Financial advice not only pays for itself, but boosts confidence and preparedness for retirement, a new report finds.
- People who take financial advice are, on average, £47,000 better off in retirement than people who don’t – and this is especially true for less affluent groups.
- People who receive advice are also more confident, worry less and are better prepared for retirement than those who don’t take advice.
- However, a significant advice gap remains, with less than 1 in 6 people in the UK currently taking advice.
A new report launched by the International Longevity Centre UK (ILC) has reported that beyond yielding significant financial returns, financial advice also boosts confidence and preparedness for retirement, but that too few people are accessing advice. The self-employed, are notoriously leaving their financial future left to chance as they focus in the here and now in running their business. But if they knew they could be £47,000 better off or even more, will they make the move and do something about it?
However, despite the far-reaching benefits of financial advice for people of all income levels, there remains to be a significant advice gap in the UK, with less than 1 in 6 people taking advice and particularly low uptake rates for women. Key barriers identified in the report are a lack of awareness of what advice is (and is not) and a lack of knowledge of where to find an adviser.
The onus is on you
With changes in pensions and financial service regulations over the past years placing increasing responsibility on individuals to plan for their own retirement income, ILC argues that professional financial advice has never been more important.
Building on previous research, which found that taking advice leads to an average increase in retirement income of £47,000, ILC’s new qualitative analysis, supported by St James’s Place, finds that financial advice moreover significantly improves financial literacy, boosts confidence, gives people greater control of their finances, offers greater reassurance, and provides greater peace of mind and security.
According to one male interviewee who is in the 55- 74 age group and classified as having ‘lower wealth’, said, “Financial advice has made me a lot more confident. It’s more security, and peace of mind, and knowing that, for current situations and the future as well, I’ve sat down and I have made goals.”
Arunima Himawan, Research Fellow, ILC, said, “In a time where so much responsibility is put on us as individuals to plan for an uncertain future, financial advice has never been more important.”
“It’s much too easy to put financial planning off, and even more so when we’re overwhelmed with the day-to-day, we’re worried whether we will make do today, or we simply don’t know where to start. So having someone who can guide us along the way and can point us in the right direction is crucial. It’s not just about maximising retirement income, but about making a plan, feeling in control and having peace of mind,” said Himawan.

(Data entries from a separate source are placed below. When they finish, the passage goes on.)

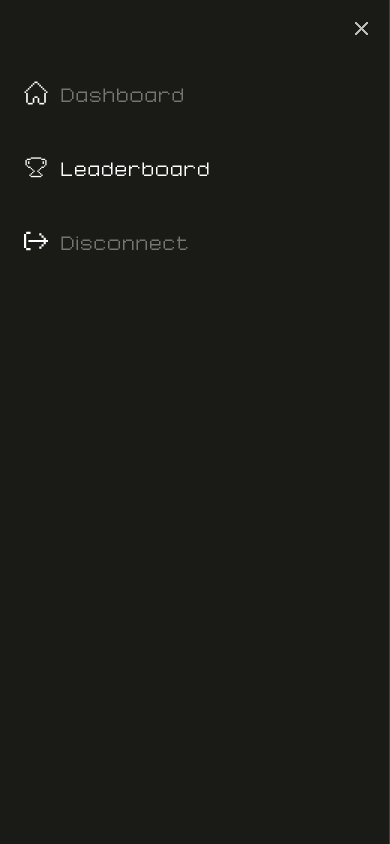
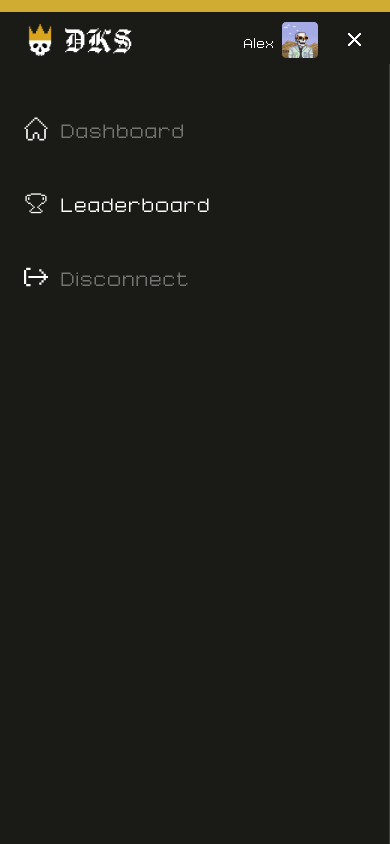
Before and after one commit to reubence/dks, a Next.js app: page /leaderboard in a window 390 px wide. Both pictures are taken after a click on the button 354 px from the left and 39 px from the top of the page. Shown: the top 844 px of the page. Built offline with nearby package versions, Linux system fonts and the light colour scheme.

Commit message:
Mobile Menu Fixes

```diff
--- a/app/(dashboard)/leaderboard/page.jsx
+++ b/app/(dashboard)/leaderboard/page.jsx
@@ -210,7 +210,7 @@ export default function Leaderboard() {
                     <TableRow
                       key={invoice.rank}
                       className={cn(
-                        "[&_td:last-child]:rounded-r-md [&_td:first-child]:rounded-l-md",
+                        "[&_td:last-child]:rounded-r-lg [&_td:first-child]:rounded-l-lg lg:[&_td:last-child]:rounded-r-md lg:[&_td:first-child]:rounded-l-md",
                         {
                           "border-l-[#CBA753] bg-gradient-to-r from-[#CBA75380] to-[#CBA75300] gradient-one":
                             i == 0,
--- a/components/navigation-menu.jsx
+++ b/components/navigation-menu.jsx
@@ -24,6 +24,7 @@ import DISCONNECT from "@/public/images/icons/disconnect-icon.svg";
 import HOME from "@/public/images/icons/home-icon.svg";
 import LEADERBOARD from "@/public/images/icons/leaderboard-icon.svg";
 
+import * as SheetPrimitive from "@radix-ui/react-dialog";
 import { Button, buttonVariants } from "./ui/button";
 import { cn } from "@/lib/utils";
 import Link from "next/link";
@@ -35,10 +36,12 @@ function classNames() {
 
 export default function NavigationMenu({ isLoggedIn }) {
   const pathname = usePathname();
+  const [sheetOpen, setSheetOpen] = React.useState();
   const [active, setActive] = React.useState(
     pathname === "/dashboard" ? "dashboard" : "leaderboard"
   );
 
+  console.log(sheetOpen);
   React.useEffect(() => {
     if (pathname === "/dashboard") {
       setActive("dashboard");
@@ -47,8 +50,12 @@ export default function NavigationMenu({ isLoggedIn }) {
     }
   }, [pathname]);
 
+  if (sheetOpen) {
+    document.body.style.pointerEvents = "auto";
+  }
+
   return (
-    <nav className="w-full bg-primary">
+    <nav className="w-full bg-primary z-[999999999]">
       <div className="absolute h-3 w-full bg-accent z-10" />
       <div className="h-[70px] px-6 pb-3 pt-[22px] relative justify-between flex">
         <div className="flex items-center text-2xl gap-2 font-waves">
@@ -84,9 +91,14 @@ export default function NavigationMenu({ isLoggedIn }) {
                 </Link>
               </PopoverContent>
             </Popover>
-            <div className="ml-4 lg:hidden">
-              <Sheet>
+            <div className="ml-4 lg:hidden relative">
+              <Sheet
+                onOpenChange={() => {
+                  setSheetOpen(!sheetOpen);
+                }}
+              >
                 <SheetTrigger>
+                  {!sheetOpen ? (
                     <svg
                       width="24"
                       height="24"
@@ -106,9 +118,27 @@ export default function NavigationMenu({ isLoggedIn }) {
                         </clipPath>
                       </defs>
                     </svg>
+                  ) : (
+                    <svg
+                      width="24"
+                      height="24"
+                      viewBox="0 0 24 24"
+                      fill="none"
+                      xmlns="http://www.w3.org/2000/svg"
+                    >
+                      <path
+                        d="M19 17H18V16H17V15H16V14H15V13H14V12H13V11H12V10H11V9H10V8H9V7H8V6H6V8H7V9H8V10H9V11H10V12H11V13H12V14H13V15H14V16H15V17H16V18H17V19H19V17Z"
+                        fill="white"
+                      />
+                      <path
+                        d="M6 17H7V16H8V15H9V14H10V13H11V12H12V11H13V10H14V9H15V8H16V7H17V6H19V8H18V9H17V10H16V11H15V12H14V13H13V14H12V15H11V16H10V17H9V18H8V19H6V17Z"
+                        fill="white"
+                      />
+                    </svg>
+                  )}
                 </SheetTrigger>
                 <SheetContent side="left">
-                  <div className="flex flex-col h-full pt-14">
+                  <div className="flex flex-col h-full pt-7 sm:pt-14">
                     <Link
                       href="/dashboard"
                       className={cn(
--- a/components/ui/sheet.jsx
+++ b/components/ui/sheet.jsx
@@ -20,7 +20,7 @@ SheetPortal.displayName = SheetPrimitive.Portal.displayName;
 const SheetOverlay = React.forwardRef(({ className, ...props }, ref) => (
   <SheetPrimitive.Overlay
     className={cn(
-      "fixed inset-0 z-50 bg-background/80 backdrop-blur-sm data-[state=open]:animate-in data-[state=closed]:animate-out data-[state=closed]:fade-out-0 data-[state=open]:fade-in-0",
+      "hidden sm:block fixed inset-0 z-50 sm:bg-background/80 sm:backdrop-blur-sm data-[state=open]:animate-in data-[state=closed]:animate-out data-[state=closed]:fade-out-0 data-[state=open]:fade-in-0",
       className
     )}
     {...props}
@@ -37,7 +37,8 @@ const sheetVariants = cva(
         top: "inset-x-0 top-0 border-b data-[state=closed]:slide-out-to-top data-[state=open]:slide-in-from-top",
         bottom:
           "inset-x-0 bottom-0 border-t data-[state=closed]:slide-out-to-bottom data-[state=open]:slide-in-from-bottom",
-        left: "inset-y-0 left-0 h-full w-full sm:w-3/4 border-r data-[state=closed]:slide-out-to-left data-[state=open]:slide-in-from-left sm:max-w-sm",
+        // WE USE THIS
+        left: "inset-y-16 sm:inset-y-0 left-0 h-full w-full sm:w-3/4 border-r data-[state=closed]:slide-out-to-left data-[state=open]:slide-in-from-left sm:max-w-sm",
         right:
           "inset-y-0 right-0 h-full w-3/4  border-l data-[state=closed]:slide-out-to-right data-[state=open]:slide-in-from-right sm:max-w-sm",
       },
@@ -50,7 +51,7 @@ const sheetVariants = cva(
 
 const SheetContent = React.forwardRef(
   ({ side = "right", className, children, ...props }, ref) => (
-    <SheetPortal>
+    <SheetPortal className="mt-16">
       <SheetOverlay />
       <SheetPrimitive.Content
         ref={ref}
@@ -61,25 +62,6 @@ const SheetContent = React.forwardRef(
         <nav className="absolute w-full bg-primary z-[999]">
           <div className="absolute h-3 w-full bg-accent z-[999]" />
         </nav>
-        <SheetPrimitive.Close className="absolute right-4 top-4 rounded-sm opacity-70 ring-offset-background transition-opacity hover:opacity-100 focus:outline-none focus:ring-2 focus:ring-ring focus:ring-offset-2 disabled:pointer-events-none data-[state=open]:bg-secondary">
-          <svg
-            width="24"
-            height="24"
-            viewBox="0 0 24 24"
-            fill="none"
-            xmlns="http://www.w3.org/2000/svg"
-          >
-            <path
-              d="M19 17H18V16H17V15H16V14H15V13H14V12H13V11H12V10H11V9H10V8H9V7H8V6H6V8H7V9H8V10H9V11H10V12H11V13H12V14H13V15H14V16H15V17H16V18H17V19H19V17Z"
-              fill="white"
-            />
-            <path
-              d="M6 17H7V16H8V15H9V14H10V13H11V12H12V11H13V10H14V9H15V8H16V7H17V6H19V8H18V9H17V10H16V11H15V12H14V13H13V14H12V15H11V16H10V17H9V18H8V19H6V17Z"
-              fill="white"
-            />
-          </svg>
-          <span className="sr-only">Close</span>
-        </SheetPrimitive.Close>
       </SheetPrimitive.Content>
     </SheetPortal>
   )
```
Lines whose indentation alone changed are shown as unchanged.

But despite the many benefits of advice, far too few people gain access to the support they need to maximise their financial and mental wellbeing. This is not a new challenge, according to Himawan, and there are no easy solutions.
“We have been talking about the advice gap for well over a decade,” she said.
“It is undeniable that many people who would benefit in so many ways from advice simply do not access it,” said Nigel Waterson, ILC Trustee and former MP commented. “Government, industry and the regulator have a big role to play to help more people get in the “front door” to receive the advice they need.”
ILC is calling on Government, industry and the regulator to work together to extend the take-up of advice and ensure an extra five million people understand enough to plan for later life by 2030 by:
- Highlighting both the non-financial as well as the financial benefits of advice
- Reassuring individuals, through marketing and policy interventions, that the advice which they will receive is designed for their specific needs
- Increasing the supply and efficiency of advice with the support of technology and through better recruitment and training opportunities.
Before you choose a financial advisor, check out Which? to see what to look for in an advisor, compare fees and also learn more about a Self-invested Pension Plan or SIPP (see costs table here ) if that may suit you. Then you can go on to Unbiased, which lists financial advisors that may be in your area.
One of the most important questions you can ask an advisor is the level and longevity of their experience advising people who run their own businesses or are limited company directors, for example. Ask for a couple of examples. And, if they will provide you with unbiased advice that is not linked to any client commissions or broker fees that their firm may be linked with.